Section 27 advocate Adila Hassim read out the names of 55 of the 118 people who died when forcibly removed from Life Esidimeni homes and sent to ill-equipped unlicensed NGOs last year.

She was speaking at the official arbitration hearing that is set down for three weeks in Johannesburg if order to find restitution for families who lost loved ones.

In June last year‚ the Gauteng department of health moved more than 1‚400 patients from Life Esidimeni psychiatric homes to NGOs and 108 died‚ it emerged on Monday. Another ten died as they were moved from Cullinan Care Centre‚ where they had lived for years‚ and placed in unlicensed NGOs to make space for Life Esidimeni patients. So at least 118 died‚ but it could be more.

It was initially reported 94 had died.

The state has agreed that it is responsible for the tragedy and it needs to be part of the processes to help families find closure.

In his opening address state advocate Tebogo Hutamo said: "The state will demonstrate its explanation. It will give an account in the events in full. This is part of a responsible government that takes responsibility."

He called the deaths "regrettable". However‚ he also denied it was as a result of purposeful government actions saying the tragedy did not "happen by design".

But he said the state was committed to helping families find "closure".

"It is our intention to make every step or effort ...so that these incidents do not repeat themselves in this country."

In her opening statement Hassim questioned why the Life Esidimeni saga had occurred.

The two reasons given by government for the move were to save money and to deinstitutionalise patients into the community as is government policy.
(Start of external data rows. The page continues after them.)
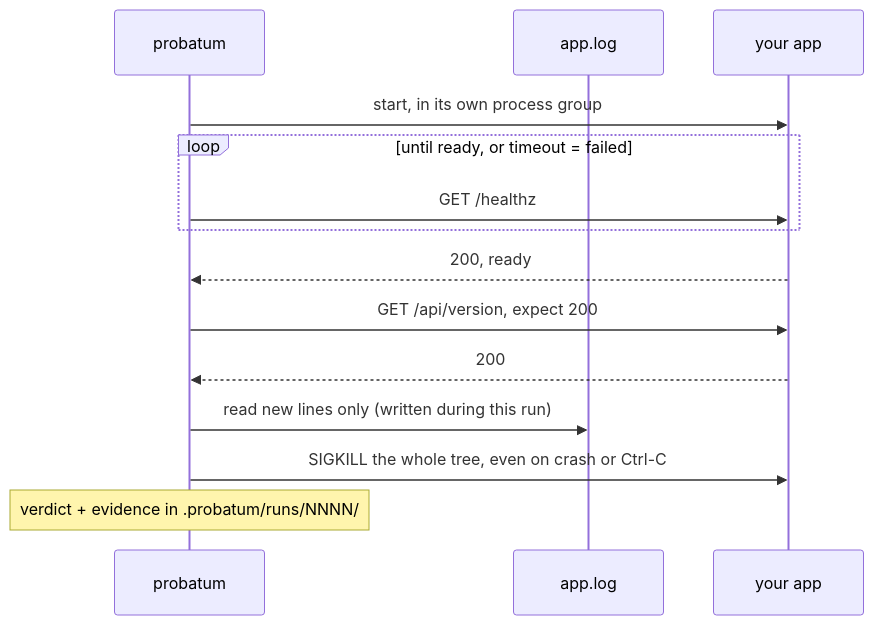
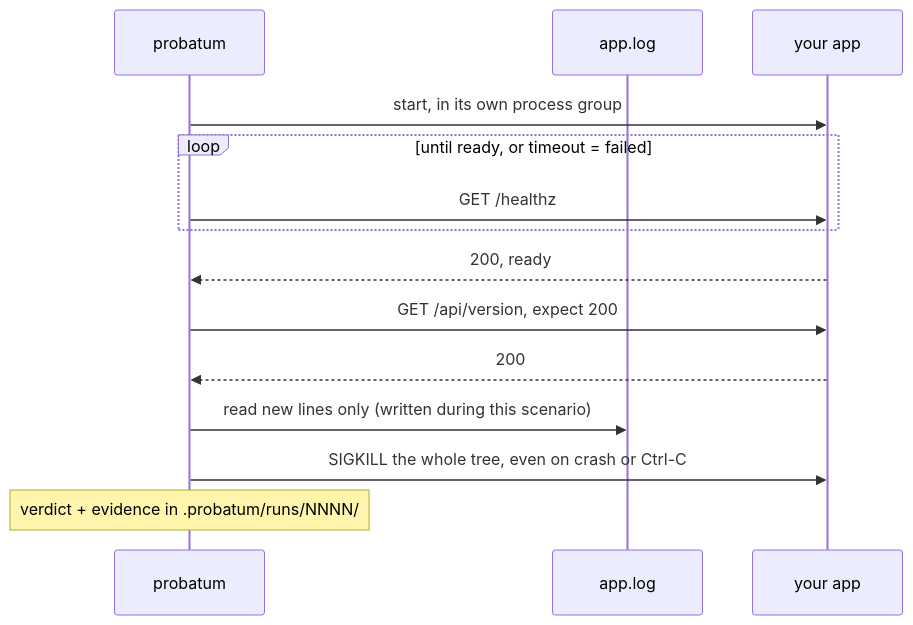
One commit to probatum-org/probatum changed the second of 2 diagrams in README.md. Above: the diagram before and after it, drawn with Mermaid. The commit also changed other lines of this file and 27 other files, not shown here.

````diff
--- a/README.md
+++ b/README.md
@@ -108,17 +176,17 @@
 ```mermaid
 sequenceDiagram
     participant probatum
     participant log as app.log
     participant app as your app
 
     probatum->>app: start, in its own process group
     loop until ready, or timeout = failed
         probatum->>app: GET /healthz
     end
     app-->>probatum: 200, ready
     probatum->>app: GET /api/version, expect 200
     app-->>probatum: 200
-    probatum->>log: read new lines only (written during this run)
+    probatum->>log: read new lines only (written during this scenario)
     probatum->>app: SIGKILL the whole tree, even on crash or Ctrl-C
     Note over probatum: verdict + evidence in .probatum/runs/NNNN/
 ```
````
Neither reason held up. The removal of people led to many patients landing up in hospital‚ which was about five times more costly per patient per day. The Gauteng department of health was warned by the national department and psychiatrists that that deinstitutionalisation could only take place with appropriate preparation. Hassim said: "So the burning question is‚ if the project was not cost-saving and it was not demanded by the policy of deinstitutionalisation given the conditions that had to first be created‚ then why was this necessary? What was the motivation that drove this course of action? The burden of answering this lies with the government." In her opening address Hassim also pointed out that it is still not known exactly how many people had died.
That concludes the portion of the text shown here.